On the forest side, tenuring and how tenures have been issued have been the dominant feature on the landscape, and remain so. Through the negotiations in the Great Bear, it was first nations who led the charge to say we're concerned about sustainability. We're not anti-forestry; we are anti-forestry at the level of cut that's going on, and the cut in some of the sacred areas and other places that are important to other species that rely upon the forest. As a result, there has been a very extensive land use process, working with government and industry. Industry might have been unwilling to do this in the beginning, but to be fair to them today, they're at the table and there's a proper process.
What it meant very much was that the annual allowable cut was reduced. That has an impact on jobs and productivity as we would measure it economically, but on the benefit side, I think it has helped to restore certain watersheds. It has brought back the opportunity for other activities on the landscape. It certainly has permitted first nations to exercise more of the gathering of their medicines and so on. I think we've come to a place where we're probably not perfect yet, and further planning and further dialogue need to occur on where certain areas need to be protected, where we go with sustainability of certain animal species, and that sort of thing. All of that's data driven, and our members are certainly collecting that data.
A great uncertainty is in terms of the changing climate. Greater uncertainty is where the terrestrial impacts the oceans. As the warming oceans become less productive in some areas and more productive in others, there is a linkage; they're not isolated from the forest and so on. I and our members think we should approach this in a precautionary way, and we have stewardship directors in each of the communities.
I think the protection of the environment is first. Second comes any kind of infrastructure development, and third comes economic development.
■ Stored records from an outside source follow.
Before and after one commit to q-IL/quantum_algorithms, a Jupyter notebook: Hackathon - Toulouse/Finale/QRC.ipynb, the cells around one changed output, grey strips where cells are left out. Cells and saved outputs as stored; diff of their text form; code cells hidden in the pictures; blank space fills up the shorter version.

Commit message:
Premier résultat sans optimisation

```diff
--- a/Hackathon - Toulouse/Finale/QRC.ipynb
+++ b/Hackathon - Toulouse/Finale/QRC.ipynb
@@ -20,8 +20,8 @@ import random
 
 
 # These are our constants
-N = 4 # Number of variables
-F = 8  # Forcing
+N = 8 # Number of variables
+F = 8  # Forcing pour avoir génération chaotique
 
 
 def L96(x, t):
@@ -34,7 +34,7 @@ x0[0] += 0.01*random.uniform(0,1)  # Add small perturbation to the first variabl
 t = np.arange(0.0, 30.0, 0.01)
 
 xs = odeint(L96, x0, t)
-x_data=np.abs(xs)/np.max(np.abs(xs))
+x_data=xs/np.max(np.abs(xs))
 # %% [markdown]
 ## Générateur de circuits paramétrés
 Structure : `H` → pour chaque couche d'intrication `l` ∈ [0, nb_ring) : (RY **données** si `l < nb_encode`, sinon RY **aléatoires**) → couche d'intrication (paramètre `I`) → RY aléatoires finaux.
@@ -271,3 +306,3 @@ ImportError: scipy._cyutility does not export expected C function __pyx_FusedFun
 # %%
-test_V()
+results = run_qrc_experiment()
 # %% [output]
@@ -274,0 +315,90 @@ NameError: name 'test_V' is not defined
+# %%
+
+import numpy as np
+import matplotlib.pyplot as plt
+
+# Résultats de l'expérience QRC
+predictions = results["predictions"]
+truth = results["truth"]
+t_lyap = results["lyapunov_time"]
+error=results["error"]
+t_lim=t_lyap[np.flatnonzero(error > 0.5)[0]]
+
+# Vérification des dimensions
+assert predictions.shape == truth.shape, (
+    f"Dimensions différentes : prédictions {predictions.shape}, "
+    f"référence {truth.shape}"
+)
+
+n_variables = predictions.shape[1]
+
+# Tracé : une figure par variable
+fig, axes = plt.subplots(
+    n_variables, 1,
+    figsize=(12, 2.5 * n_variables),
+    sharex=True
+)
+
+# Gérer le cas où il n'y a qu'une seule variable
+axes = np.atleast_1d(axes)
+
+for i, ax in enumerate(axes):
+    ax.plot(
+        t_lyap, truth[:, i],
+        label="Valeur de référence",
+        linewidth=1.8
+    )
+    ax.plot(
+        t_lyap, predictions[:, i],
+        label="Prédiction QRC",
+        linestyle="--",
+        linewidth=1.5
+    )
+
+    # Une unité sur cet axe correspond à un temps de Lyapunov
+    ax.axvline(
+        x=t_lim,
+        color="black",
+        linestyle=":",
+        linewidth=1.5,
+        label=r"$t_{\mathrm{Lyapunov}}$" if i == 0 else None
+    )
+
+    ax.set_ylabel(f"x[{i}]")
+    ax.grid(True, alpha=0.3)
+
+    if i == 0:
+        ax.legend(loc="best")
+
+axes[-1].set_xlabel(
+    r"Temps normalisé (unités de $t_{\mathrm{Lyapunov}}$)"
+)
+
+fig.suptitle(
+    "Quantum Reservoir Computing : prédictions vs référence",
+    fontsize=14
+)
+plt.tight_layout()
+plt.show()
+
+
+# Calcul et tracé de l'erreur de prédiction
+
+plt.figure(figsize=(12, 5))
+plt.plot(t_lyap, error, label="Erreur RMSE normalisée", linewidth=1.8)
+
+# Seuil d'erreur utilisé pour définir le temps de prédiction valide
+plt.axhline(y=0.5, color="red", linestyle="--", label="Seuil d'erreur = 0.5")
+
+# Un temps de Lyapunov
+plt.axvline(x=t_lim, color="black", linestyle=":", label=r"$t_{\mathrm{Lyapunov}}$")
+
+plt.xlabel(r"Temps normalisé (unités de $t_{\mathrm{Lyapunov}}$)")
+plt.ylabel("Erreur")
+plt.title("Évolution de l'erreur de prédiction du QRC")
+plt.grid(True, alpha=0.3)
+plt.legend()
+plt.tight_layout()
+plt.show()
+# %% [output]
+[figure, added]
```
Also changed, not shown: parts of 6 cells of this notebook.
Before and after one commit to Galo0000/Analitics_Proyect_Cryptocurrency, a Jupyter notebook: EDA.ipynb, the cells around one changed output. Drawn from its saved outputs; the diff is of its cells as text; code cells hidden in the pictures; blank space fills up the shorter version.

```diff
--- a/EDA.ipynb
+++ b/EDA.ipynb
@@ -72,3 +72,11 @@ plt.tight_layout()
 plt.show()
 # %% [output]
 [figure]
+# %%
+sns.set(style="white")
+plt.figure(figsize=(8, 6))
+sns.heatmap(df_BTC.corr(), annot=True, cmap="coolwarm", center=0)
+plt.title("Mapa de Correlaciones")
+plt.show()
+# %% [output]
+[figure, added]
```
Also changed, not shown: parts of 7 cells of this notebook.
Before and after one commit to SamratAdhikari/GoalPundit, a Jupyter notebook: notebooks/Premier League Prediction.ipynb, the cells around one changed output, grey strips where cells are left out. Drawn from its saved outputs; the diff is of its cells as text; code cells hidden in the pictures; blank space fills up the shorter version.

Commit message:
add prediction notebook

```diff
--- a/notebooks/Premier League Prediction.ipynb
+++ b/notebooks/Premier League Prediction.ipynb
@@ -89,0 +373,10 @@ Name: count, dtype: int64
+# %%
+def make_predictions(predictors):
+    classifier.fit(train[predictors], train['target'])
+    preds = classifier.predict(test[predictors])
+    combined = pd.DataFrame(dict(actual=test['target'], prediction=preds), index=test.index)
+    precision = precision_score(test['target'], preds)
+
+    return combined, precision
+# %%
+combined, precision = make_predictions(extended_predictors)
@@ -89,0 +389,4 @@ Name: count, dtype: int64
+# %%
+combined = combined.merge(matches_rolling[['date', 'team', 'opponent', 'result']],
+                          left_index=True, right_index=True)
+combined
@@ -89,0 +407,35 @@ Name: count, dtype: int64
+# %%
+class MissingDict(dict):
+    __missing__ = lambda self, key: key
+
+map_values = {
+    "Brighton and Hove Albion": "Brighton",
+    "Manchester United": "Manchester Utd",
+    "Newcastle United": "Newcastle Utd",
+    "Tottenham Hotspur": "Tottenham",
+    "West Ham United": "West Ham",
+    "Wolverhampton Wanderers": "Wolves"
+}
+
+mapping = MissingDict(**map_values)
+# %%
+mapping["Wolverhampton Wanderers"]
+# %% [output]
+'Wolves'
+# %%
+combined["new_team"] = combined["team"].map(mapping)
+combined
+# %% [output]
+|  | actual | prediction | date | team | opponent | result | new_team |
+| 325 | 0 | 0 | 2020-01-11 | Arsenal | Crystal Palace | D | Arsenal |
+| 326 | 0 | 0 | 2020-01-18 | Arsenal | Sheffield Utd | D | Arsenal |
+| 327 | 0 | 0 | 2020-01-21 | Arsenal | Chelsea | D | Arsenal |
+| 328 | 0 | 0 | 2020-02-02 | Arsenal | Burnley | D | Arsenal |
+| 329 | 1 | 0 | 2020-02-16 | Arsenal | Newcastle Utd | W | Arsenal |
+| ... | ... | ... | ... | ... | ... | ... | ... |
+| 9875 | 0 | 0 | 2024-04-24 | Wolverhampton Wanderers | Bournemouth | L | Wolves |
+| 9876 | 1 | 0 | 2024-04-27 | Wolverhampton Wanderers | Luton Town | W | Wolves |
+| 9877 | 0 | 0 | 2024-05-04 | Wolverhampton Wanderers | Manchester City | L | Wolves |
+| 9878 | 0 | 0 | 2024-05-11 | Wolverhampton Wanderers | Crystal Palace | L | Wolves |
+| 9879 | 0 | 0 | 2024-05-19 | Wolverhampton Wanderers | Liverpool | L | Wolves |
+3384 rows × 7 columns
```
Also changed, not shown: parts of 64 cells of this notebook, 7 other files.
Gosh, these communities are starved for jobs and need an economy, but I think they'd put the primacy of the environment first. They have their priorities correct on that front.